▶ [TASK BRIEF]: Note how many lines in the material have "color", and give only that figure.

________________

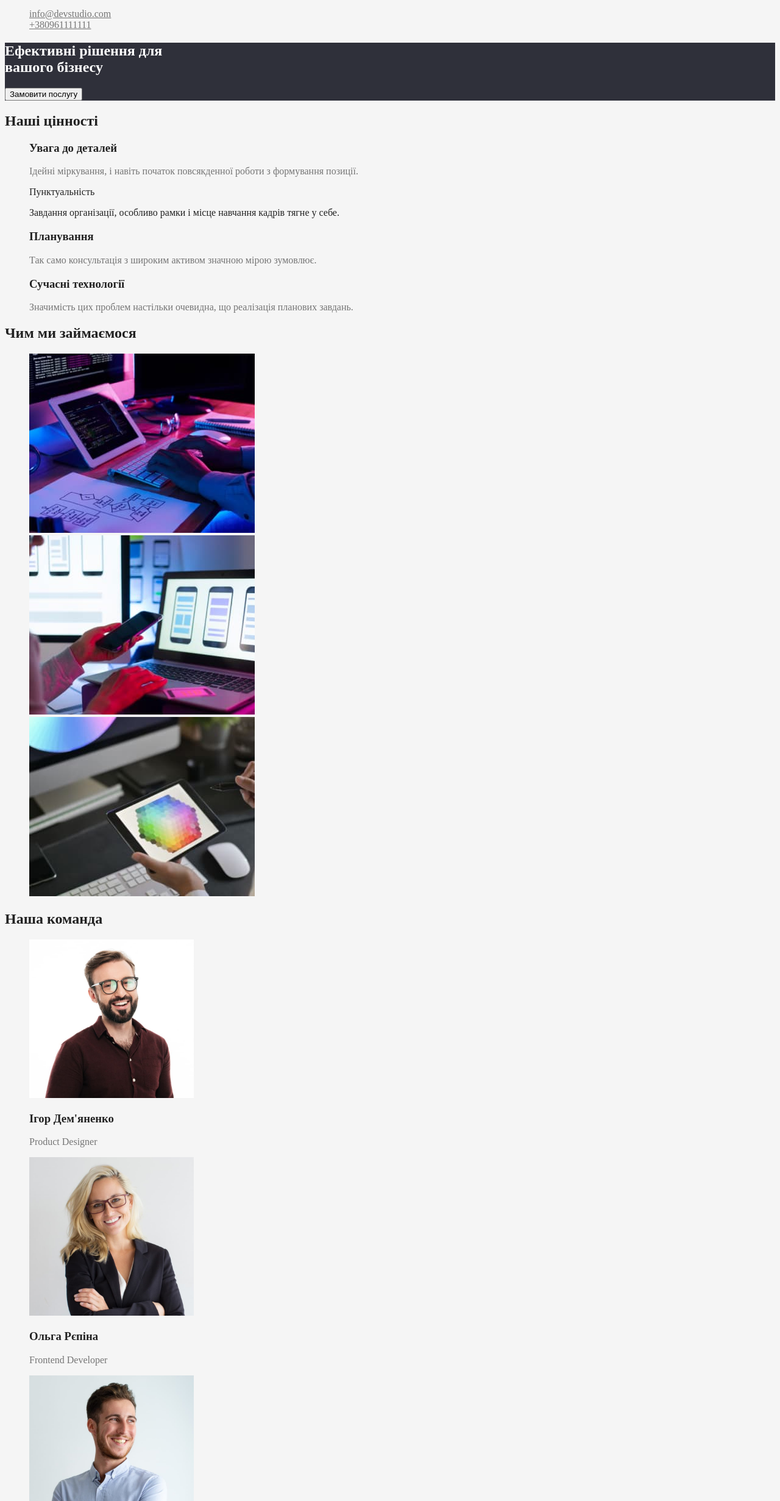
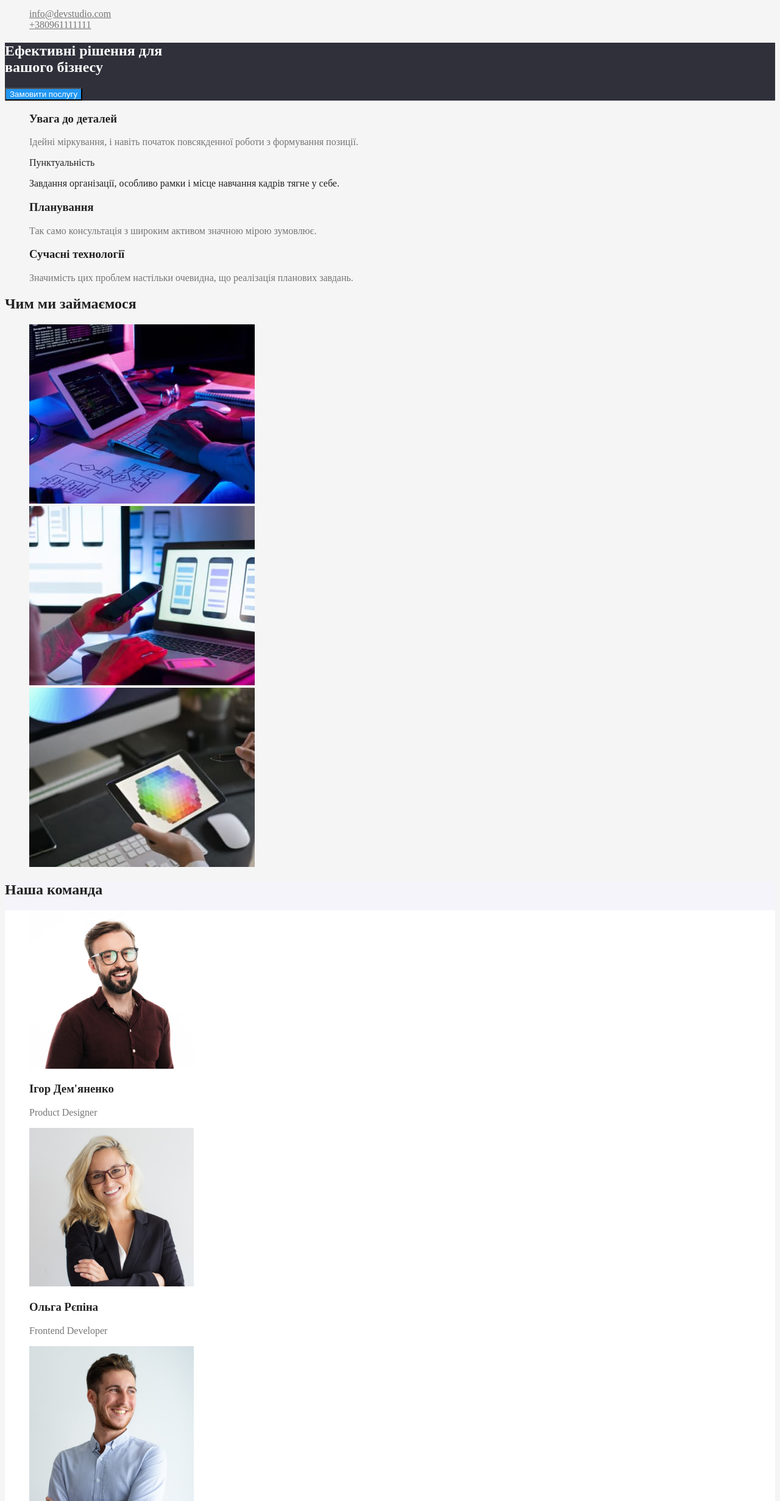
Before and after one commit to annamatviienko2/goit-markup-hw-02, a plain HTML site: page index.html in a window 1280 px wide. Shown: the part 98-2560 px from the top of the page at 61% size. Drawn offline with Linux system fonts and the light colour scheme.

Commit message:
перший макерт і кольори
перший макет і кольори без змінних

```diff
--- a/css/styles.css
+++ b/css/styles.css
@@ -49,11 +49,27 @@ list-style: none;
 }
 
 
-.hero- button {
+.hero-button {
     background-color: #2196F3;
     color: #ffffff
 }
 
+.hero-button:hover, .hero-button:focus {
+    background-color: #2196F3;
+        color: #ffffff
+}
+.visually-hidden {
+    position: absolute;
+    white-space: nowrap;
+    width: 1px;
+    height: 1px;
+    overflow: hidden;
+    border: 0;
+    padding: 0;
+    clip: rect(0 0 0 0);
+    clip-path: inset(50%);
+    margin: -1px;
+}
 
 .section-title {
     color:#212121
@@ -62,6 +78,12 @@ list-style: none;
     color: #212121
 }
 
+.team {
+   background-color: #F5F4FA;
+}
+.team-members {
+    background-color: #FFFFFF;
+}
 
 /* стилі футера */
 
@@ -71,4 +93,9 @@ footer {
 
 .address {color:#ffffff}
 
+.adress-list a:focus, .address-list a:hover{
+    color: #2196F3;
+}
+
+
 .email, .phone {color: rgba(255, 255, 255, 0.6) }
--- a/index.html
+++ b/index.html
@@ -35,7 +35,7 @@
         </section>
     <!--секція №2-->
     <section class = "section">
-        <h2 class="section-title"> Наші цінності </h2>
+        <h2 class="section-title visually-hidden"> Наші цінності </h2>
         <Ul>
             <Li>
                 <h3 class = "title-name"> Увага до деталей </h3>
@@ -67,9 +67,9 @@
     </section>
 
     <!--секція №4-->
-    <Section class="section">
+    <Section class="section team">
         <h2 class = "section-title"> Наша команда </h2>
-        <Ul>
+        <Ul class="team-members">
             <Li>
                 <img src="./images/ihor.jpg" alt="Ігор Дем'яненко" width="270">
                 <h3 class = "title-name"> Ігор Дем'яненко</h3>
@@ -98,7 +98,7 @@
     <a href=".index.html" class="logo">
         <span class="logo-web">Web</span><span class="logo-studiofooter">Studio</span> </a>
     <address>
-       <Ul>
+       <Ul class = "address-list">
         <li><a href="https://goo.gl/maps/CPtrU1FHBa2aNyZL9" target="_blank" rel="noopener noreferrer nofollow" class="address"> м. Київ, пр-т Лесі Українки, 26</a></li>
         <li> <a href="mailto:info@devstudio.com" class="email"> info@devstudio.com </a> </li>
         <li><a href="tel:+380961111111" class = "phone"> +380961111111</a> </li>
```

________________

▶ [TASK ANSWER]: 11